Apple’s iPhones have always sold themselves, and that is especially true for the iPhone 6, which was hugely responsible for the company’s impressive Christmas quarter performance. And as though the iPhone didn’t need any additional promotion, Apple has sneakily started adding certain software features in iOS 8 that have convinced third parties to start promoting the iPhone 6 themselves.
The most obvious one is Apple Pay, exclusively available on the iPhone 6 and iPhone 6 Plus (and soon on the Apple Watch), which is also supported by an increasing number of financial institutions and banks that advertise the payments feature on their own while simultaneously explaining that it can only be used on those devices.
But Apple’s Health app and the HealthKit developer SDK might also prove to be an effective marketing tool for the company, as certain healthcare institutions might soon encourage patients to use Apple devices including newer iPhones and the upcoming Apple Watch to monitor certain health-related aspects of their lives.

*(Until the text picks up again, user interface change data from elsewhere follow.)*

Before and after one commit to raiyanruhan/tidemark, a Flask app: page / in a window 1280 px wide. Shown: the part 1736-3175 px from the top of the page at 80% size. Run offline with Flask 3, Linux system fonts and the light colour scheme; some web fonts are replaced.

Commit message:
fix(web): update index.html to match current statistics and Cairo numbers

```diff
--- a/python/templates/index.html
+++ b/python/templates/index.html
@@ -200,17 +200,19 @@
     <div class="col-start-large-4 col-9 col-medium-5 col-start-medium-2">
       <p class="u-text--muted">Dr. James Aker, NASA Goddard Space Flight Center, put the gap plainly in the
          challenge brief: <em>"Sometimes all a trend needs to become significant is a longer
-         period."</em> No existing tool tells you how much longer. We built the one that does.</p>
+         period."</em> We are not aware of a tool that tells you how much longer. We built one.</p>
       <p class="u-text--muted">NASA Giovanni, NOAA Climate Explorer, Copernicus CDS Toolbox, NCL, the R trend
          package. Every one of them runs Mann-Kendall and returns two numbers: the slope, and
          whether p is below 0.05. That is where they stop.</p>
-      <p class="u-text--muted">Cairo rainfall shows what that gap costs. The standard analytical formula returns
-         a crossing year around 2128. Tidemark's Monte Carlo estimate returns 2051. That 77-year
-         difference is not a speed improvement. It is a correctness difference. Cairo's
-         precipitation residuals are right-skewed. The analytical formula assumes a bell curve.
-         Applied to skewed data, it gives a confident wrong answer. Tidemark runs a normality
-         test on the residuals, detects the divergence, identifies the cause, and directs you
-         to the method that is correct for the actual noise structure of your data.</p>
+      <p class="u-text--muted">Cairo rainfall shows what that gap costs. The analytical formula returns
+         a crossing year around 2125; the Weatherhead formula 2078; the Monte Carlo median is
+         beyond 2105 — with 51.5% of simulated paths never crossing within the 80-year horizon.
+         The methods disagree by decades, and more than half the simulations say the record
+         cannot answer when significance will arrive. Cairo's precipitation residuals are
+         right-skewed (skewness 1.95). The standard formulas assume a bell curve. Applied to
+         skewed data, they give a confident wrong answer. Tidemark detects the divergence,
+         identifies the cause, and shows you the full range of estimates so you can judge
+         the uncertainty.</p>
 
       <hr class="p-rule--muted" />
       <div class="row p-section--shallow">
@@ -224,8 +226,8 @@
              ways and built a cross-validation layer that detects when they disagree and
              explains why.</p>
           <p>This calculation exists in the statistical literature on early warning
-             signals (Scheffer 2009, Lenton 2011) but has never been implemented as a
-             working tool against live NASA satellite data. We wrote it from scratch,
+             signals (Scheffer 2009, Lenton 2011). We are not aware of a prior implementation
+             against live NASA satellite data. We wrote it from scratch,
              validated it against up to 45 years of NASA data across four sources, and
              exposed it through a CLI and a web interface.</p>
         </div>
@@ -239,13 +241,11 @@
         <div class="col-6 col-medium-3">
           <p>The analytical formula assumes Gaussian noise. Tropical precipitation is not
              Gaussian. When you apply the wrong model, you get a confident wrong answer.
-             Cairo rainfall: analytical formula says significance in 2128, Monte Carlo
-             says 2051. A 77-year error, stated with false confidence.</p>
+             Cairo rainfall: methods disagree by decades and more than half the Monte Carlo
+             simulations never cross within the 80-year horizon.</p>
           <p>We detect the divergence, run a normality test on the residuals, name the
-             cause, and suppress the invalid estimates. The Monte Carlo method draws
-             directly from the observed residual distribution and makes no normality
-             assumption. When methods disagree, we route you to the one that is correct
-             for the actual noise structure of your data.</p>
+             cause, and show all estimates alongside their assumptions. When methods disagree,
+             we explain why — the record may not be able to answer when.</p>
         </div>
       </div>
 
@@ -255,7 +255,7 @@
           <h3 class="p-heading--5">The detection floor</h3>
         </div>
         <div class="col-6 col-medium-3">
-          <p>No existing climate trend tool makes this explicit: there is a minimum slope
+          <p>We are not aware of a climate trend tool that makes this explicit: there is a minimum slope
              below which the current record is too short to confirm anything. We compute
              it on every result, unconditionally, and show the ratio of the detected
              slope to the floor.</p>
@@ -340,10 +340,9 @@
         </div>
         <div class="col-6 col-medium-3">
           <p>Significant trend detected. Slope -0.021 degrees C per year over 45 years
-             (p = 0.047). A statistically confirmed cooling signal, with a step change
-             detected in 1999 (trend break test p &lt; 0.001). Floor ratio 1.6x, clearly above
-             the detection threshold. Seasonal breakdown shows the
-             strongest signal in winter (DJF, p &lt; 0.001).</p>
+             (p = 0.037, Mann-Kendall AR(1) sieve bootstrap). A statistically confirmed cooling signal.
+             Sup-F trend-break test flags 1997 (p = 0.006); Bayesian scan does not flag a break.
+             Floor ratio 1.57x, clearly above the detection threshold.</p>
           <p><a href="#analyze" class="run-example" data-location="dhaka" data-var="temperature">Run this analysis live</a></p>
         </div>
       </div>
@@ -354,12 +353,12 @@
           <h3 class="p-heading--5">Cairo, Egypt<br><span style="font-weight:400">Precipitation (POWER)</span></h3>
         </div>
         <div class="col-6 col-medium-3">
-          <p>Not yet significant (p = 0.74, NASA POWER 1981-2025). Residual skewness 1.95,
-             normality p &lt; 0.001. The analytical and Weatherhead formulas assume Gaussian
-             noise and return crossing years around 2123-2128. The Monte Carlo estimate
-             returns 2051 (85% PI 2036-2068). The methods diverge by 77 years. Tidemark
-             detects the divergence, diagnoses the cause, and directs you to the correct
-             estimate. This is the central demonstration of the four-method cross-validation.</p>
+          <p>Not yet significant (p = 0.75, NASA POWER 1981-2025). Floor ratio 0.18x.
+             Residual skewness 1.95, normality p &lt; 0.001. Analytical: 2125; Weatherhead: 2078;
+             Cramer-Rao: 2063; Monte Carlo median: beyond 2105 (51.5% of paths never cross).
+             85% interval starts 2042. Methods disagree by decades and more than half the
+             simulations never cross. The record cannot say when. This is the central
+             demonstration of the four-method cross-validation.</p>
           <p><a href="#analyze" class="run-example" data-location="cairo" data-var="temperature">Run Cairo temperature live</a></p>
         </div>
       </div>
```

Talking to 23 top hospitals in the U.S., Reuters has learned that no less than 14 of them have already deployed pilot programs testing Apple’s HealthKit service or are in talks to do so. Thus, Apple appears to have taken an early lead when it comes to the use of new tech for health care purposes.
The pilot programs should help physicians remotely keep an eye on patients with certain chronic conditions such as diabetes and hypertension, interpret early signs and intervene before a health problem becomes acute.
The publication mentions that Apple rivals including Samsung and Google are yet to start testing out such health programs in hospitals, as they have just started talks with top hospitals in the country.
On the other hand, even though HealthKit trials are underway, Reuters has learned that many hospitals are also interested in Google’s Fit service since so many people already own Android smartphones.
One other advantage Apple is perceived to have over others is that its HealthKit tool might be used to interface with the plethora of health and fitness monitoring devices that are used by patients — though that means buyers would need to purchase an iOS device capable of recording data in the Health app that’s only available in iOS 8.
“Can I interface to every possible device that every patient uses? No. But Apple can,” chief information officer of Beth Israel Deaconess Medical Center and Harvard Medical School John Halamka explained. Halamka also revealed that many of the 250,000 patients in his system use many devices, including Jawbone Up, to monitor health data.